So, yes, my doctor is right. I’m a “shitty sleeper” and have been all of my life. But, it used to be mild and occasional.
Then, in my early 40’s I stopped sleeping. Period. This descent into sleep deprived madness was the result of personal and professional life traumas so overwhelming that I told Bob, “Sweetie, I know I promised to grow old with you. I just didn’t think it was going to happen in three months.”
So here I was in the prime of my life being treated for major depression and sampling anti-depressants like Pez to see which one had the least disruptive side effects. I’m sure you’ve seen the commercials rattling off a laundry list of symptoms that should scare anyone in their right mind from taking this shit. But, ah hah!! I’m depressed. I’m not in my right mind. So, pop, pop. Happy, happy!! And…AWAKE.
Most antidepressants warn against “difficulty sleeping.” Difficulty?
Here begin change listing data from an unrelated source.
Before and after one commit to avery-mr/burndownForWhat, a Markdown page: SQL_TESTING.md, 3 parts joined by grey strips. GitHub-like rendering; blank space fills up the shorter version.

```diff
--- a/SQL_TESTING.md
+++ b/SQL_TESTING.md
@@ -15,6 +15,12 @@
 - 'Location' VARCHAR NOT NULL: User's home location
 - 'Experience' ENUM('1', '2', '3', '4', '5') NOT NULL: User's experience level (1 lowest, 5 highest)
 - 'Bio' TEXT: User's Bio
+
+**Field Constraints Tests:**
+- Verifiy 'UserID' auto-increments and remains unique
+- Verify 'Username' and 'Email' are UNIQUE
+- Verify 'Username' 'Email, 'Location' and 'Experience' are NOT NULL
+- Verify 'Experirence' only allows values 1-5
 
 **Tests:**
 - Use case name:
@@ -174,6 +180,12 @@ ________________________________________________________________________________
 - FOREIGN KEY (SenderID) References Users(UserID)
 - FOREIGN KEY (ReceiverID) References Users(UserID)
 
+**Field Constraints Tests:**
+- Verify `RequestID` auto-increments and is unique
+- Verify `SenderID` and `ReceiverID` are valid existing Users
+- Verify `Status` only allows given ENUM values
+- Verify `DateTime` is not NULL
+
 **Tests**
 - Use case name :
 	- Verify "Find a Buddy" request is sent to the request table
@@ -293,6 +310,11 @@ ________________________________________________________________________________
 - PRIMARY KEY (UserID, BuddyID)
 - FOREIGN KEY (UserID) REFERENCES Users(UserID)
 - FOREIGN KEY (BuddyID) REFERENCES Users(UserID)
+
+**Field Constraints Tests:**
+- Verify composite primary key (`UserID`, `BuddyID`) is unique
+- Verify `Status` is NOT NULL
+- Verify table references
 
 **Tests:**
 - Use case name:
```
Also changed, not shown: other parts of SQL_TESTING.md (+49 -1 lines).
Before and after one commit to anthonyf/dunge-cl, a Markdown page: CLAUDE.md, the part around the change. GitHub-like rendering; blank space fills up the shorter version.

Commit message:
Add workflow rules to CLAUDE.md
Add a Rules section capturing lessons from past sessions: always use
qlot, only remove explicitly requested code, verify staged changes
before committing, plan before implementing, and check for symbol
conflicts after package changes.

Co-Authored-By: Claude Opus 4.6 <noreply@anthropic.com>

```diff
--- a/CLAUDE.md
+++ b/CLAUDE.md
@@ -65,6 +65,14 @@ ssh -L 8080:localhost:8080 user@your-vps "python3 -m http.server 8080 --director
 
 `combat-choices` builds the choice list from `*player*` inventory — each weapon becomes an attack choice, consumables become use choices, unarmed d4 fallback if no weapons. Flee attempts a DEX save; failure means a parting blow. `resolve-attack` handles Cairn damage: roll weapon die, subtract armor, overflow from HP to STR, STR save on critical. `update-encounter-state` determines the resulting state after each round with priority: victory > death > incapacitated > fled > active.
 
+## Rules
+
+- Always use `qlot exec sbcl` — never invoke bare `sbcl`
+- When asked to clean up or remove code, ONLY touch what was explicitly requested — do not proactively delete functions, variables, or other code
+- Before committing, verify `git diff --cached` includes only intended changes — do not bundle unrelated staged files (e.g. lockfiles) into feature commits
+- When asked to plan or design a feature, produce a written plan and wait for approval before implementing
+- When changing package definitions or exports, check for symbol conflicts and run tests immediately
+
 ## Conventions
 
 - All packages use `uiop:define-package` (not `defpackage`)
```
Hmmm… I know difficulty sleeping. But now, I simply don’t sleep. Dr. Crazy Smart thought it was anxiety so he prescribed some giant horse pill tranquilizers to down with my sleeping pills at night. Pop. Pop. Zzzz. Zzzz. Oh, what a relief it is! I popped those puppies going to bed and again with my “Up with People” meds in the morning. Suddenly I was Judy Garland— without the voice. But, now, life was good. No, not good. Tolerable.
These were the years I also got hooked on Law & Order. Dun. Dun. Numb. Numb. I’m pretty sure I watched every single episode of every single version which is approximately 6,382 shows, not including reruns. SVU was my fave. I’m not sure why watching crimes that are “particularly heinous” was a mood lifter. Was it because it made me feel like my life was better than the poor prostitutes they’d find strangled and stuffed into Hefty bags? Or, is it because I loved staring at Christopher Meloni?
Heck, I’m just grateful that eventually modern medicine, Dick Wolfe, and the healing effects of time and a new job helped turn my life around.
I finally crawled out of my black hole into the light of day, went off medication and awaited my new found slumber. And I waited. And I waited. Usually while watching Christopher Meloni dig prostitutes out of the trash at 3:43 a.m. Dun. Dun. Numb. Numb.
Back I go to Dr. Crazy Smart… bleary eyed and haggard, but happy to be laying on his couch, or any couch for that matter. “Are you taking the Ambien?” he asks. “No.? I whine. “I’m tired of popping pills.” Not impressed he asked, “Quick question. Are you still a shitty sleeper?”
I shot him a dirty look and held out my hand for the prescription.